Which begs the question: why is China so intent to hide its holdings in US Treasuries from being exposed by traditional channels such as TIC data? And, the corollary to this, has the Fed blessed this covert accumulation? If the answer to the last is yes, this presents a very troubling conclusion: the Fed's Treasury Quantitative Easing has now been offloaded to China.
It is no secret that the two main beneficiaries of the current Keyenesian experiment in extend-and-pretend are China and the US - should there be a failed auction it would certainly destroy the economic recovery in the US; it would reverberate even more in China, whose currency has long been pegged to the US, forcing many to say that China is merely yet another state of the US (or alternatively, that the US is now just a vassal state of China).
With China FX reserve continuing to grow at a massive clip of about half a trillion per year, the country is stuck with great amounts of dollars that it does not need, yet can not sell without forcing a devaluation of the dollar. It is thus forced with only one possible "investment decision" - buying Treasuries. Yet due to reasons still undetermined, it is doing without notify the broader public. To assume that China has grown it FX reserves by a factor of 10 times what its UST purchases have been in the past half year is laughable.

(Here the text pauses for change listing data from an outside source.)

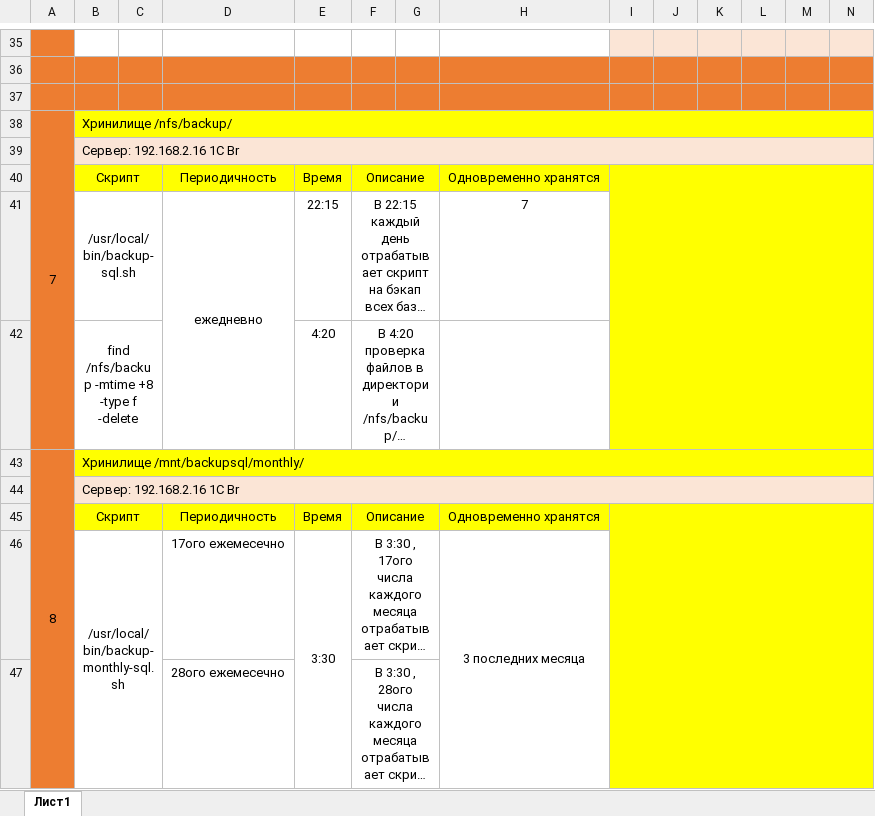
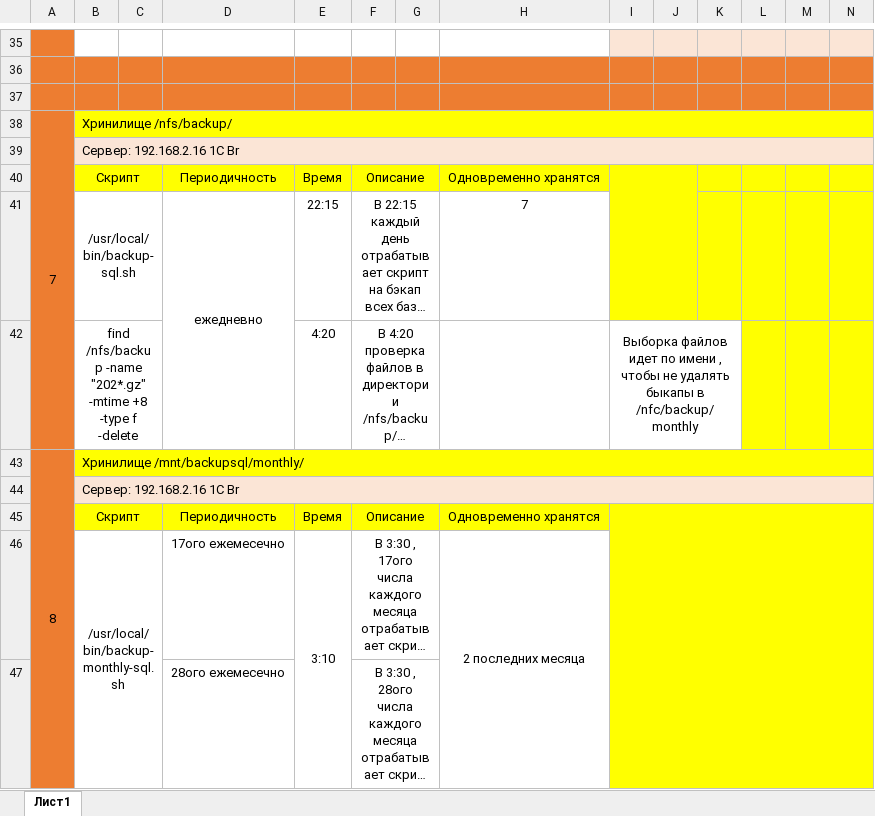
Before and after one commit to MakeUsWhole/admin, an Excel workbook: Резервное копирование.xlsx, sheet Лист1, drawn as a sheet; only a part is shown, gaps mark what is left out; long unchanged cells end in …; values as stored, in another font and other column widths than the file's, no borders; removed rows and columns are numbered as before the commit, all else as after; the diff covers the shown part only; the diff names each change by its address in the sheet, - before the commit and + after, or states it on an @@ line.

```diff
--- a/Резервное копирование.xlsx (sheet Лист1)
+++ b/Резервное копирование.xlsx (sheet Лист1)
-I40:N42 merged
+I40:J41 merged
-B42: find /nfs/backup -mtime +8…
+B42: find /nfs/backup -name "202*.gz" -mtime +8…
-I42: (empty)
+I42: Выборка файлов идет по имени , чтобы не удалять быкапы в /nfc/backup/monthly
-I42:K42 fill: #FFFF00
+I42:K42 fill: none
+I42:K42 merged
-E46: 3:30
+E46: 3:10
-H46: 3 последних месяца
+H46: 2 последних месяца
```
Also changed, not shown: 6 added rows and 1 edited cell elsewhere in this sheet, 1 other file.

Which is why we make the claim that the Fed has now informally offloaded the Treasury portion of Quantitative Easing to China, which does so via the elusive Direct Bid. It also explains why the Fed has generically been much less worried about TSY purchases under Q.E. (a mere $300 billion out of a total $1.7 trillion in monetization). It does beg the question of just how much Chinese holdings of US Debt truly are, as this number is likely hundreds of billions higher than the disclosed $799 billion.
Of course, if this is proven, it will expose the fact that China's and the US' central bank (and broadly economic) fates are tied closer than ever. Furthermore, monetary policy in one country will immediately be met with a comparable response by the other. Additionally, if there is indeed an implicit understanding between Bernanke and his Chinese colleagues, it means that not only the housing market (via Agency and MBS security purchases), but the Treasury market as well, are both manipulated beyond recognition and implies that broad securities are massively overvalued due to the stealth purchasing of core "riskless" assets by the US and China, as investors look higher in the cap structure for yield. Lastly, implications for world trade are great, as Asian countries will have to deal not only with the Chinese behemoth, which will constantly seek to keep its currency as low as possible, thus exacerbating the rest of Asia's foreign trade balances, but that of the US itself. The immediate implication is that China (or the US for that matter) will likely not reflate their currencies out of their own volition any time in the foreseeable future. Look for a much weaker dollar in the coming months.